After receiving her bachelor’s degree in computer science from Spelman College in Atlanta, Georgia, Ropafadzo Denga found her way to Rensselaer Polytechnic Institute, where she completed her master’s degree in cognitive science and will receive her Ph.D., also in cognitive science, this summer.

In 2013, Denga was one of only 10 students from high schools across the African continent to receive the Spelman College Ambassador Andrew Young International Scholars Program scholarship award. Based upon high academic achievement, leadership skills, and strong character, those chosen received full scholarships to Spelman.

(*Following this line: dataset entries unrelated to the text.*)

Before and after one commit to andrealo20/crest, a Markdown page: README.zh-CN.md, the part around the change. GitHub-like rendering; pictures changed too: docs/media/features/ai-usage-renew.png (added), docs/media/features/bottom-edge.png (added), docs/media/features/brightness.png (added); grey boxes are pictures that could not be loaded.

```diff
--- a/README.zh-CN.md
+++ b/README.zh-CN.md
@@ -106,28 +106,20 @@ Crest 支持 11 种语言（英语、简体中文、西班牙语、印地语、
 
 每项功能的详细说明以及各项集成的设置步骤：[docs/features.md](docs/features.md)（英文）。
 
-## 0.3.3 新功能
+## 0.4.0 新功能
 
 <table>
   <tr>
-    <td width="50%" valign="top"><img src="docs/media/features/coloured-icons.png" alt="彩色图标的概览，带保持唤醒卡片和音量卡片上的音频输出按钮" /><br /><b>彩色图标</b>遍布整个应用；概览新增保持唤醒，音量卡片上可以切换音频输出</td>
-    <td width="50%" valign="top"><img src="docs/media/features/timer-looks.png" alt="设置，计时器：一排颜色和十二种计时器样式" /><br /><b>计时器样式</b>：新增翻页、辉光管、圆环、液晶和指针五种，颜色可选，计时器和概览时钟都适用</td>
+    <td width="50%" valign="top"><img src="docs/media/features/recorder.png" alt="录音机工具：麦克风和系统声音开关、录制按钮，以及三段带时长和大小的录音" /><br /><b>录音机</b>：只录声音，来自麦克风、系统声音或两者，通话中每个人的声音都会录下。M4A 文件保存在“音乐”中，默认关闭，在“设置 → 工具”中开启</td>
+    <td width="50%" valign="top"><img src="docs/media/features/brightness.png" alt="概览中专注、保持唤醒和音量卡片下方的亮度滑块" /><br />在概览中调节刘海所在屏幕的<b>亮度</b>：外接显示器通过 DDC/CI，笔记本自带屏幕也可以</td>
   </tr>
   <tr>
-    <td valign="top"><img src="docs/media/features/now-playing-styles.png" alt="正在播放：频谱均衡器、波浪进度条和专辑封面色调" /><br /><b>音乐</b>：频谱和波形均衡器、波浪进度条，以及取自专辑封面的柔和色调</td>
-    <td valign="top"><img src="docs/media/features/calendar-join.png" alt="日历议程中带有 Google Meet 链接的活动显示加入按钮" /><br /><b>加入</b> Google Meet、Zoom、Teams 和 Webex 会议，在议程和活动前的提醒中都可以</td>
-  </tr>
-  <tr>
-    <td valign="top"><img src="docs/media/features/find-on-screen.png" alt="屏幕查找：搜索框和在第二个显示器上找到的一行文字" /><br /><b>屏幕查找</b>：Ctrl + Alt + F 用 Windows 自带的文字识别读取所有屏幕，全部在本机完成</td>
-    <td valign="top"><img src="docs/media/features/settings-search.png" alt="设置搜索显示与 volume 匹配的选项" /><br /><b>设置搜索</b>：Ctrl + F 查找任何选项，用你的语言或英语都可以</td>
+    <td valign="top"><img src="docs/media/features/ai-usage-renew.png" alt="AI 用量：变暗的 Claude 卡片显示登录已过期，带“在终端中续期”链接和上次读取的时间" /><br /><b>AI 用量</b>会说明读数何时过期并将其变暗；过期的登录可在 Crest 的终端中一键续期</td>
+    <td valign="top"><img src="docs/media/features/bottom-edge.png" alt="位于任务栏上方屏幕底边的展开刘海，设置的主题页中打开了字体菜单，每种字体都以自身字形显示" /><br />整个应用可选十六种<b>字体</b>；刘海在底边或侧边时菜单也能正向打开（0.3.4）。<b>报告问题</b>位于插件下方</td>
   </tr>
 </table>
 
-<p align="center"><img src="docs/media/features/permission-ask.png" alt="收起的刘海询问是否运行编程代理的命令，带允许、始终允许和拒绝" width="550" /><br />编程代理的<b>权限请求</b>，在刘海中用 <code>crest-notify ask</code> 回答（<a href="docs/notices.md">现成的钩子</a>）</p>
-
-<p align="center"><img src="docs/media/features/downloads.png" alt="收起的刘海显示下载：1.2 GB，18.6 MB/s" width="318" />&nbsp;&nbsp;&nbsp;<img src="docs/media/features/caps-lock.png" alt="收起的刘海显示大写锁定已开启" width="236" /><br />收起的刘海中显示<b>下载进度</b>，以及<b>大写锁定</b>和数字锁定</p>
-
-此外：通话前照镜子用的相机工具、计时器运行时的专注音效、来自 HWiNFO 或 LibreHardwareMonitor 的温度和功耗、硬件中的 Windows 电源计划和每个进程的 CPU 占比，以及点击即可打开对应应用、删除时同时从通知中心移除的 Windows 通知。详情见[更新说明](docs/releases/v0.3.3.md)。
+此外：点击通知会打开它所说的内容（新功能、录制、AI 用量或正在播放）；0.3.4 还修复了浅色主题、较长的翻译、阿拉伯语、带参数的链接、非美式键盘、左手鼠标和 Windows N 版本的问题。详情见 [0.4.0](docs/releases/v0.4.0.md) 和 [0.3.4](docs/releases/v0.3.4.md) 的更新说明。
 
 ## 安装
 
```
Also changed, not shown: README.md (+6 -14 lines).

During her college career, Denga also received a first place award for the most innovative project at Spelman, as well as first place for a research presentation. She was one of 31 students from historically Black colleges to be awarded a scholarship from the Apple and Thurgood Marshall College Fund, and she received a Diversity and Inclusion Conference Award from the Cognitive Science Society, among other awards.

The award that meant the most to Denga was the Graduate Merit Scholarship from the Alpha Kappa Alpha Educational Advancement Foundation. “My application was judged by people who know nothing about my field. I had also reached the stage in my research where I was clear on what I was doing and what my contribution to science would be, and it felt rewarding to have that recognized,” she said.

Denga applied to Rensselaer to work with Dr. Wayne Gray, professor of cognitive science, because of his “pioneering work to understand goal-oriented cognition and decision-making that occurs at levels beneath conscious control,” she said. She communicated via email with him how her research interests tied in with the work that goes on in his lab, and they worked to refine her research topic together.

Denga’s dissertation investigated “if playing the video game Tetris leads to enhanced cognitive abilities as measured by different cognitive tasks.” Her results showed that playing Tetris did enhance attention and reaction time, and she hopes to uncover the reason behind that.

During her time at Rensselaer, Denga has found building relationships with different people has helped her evolve as a person. She said during the height of the pandemic, when it was a tough time to be a student, she needed to adapt and think through how to best engage students as a teaching assistant.

“I learned to ‘shoot my shot,’” she said. “I think we have this idea that everyone else knows what they are doing and we’re the only ones trying to figure it out.” But she said she learned to believe in herself and to “just go for it.” Sometimes things work out and sometimes they don’t, but either way we can learn as we go.

After Commencement, she will begin work with Exponent Inc. as a human factors scientist.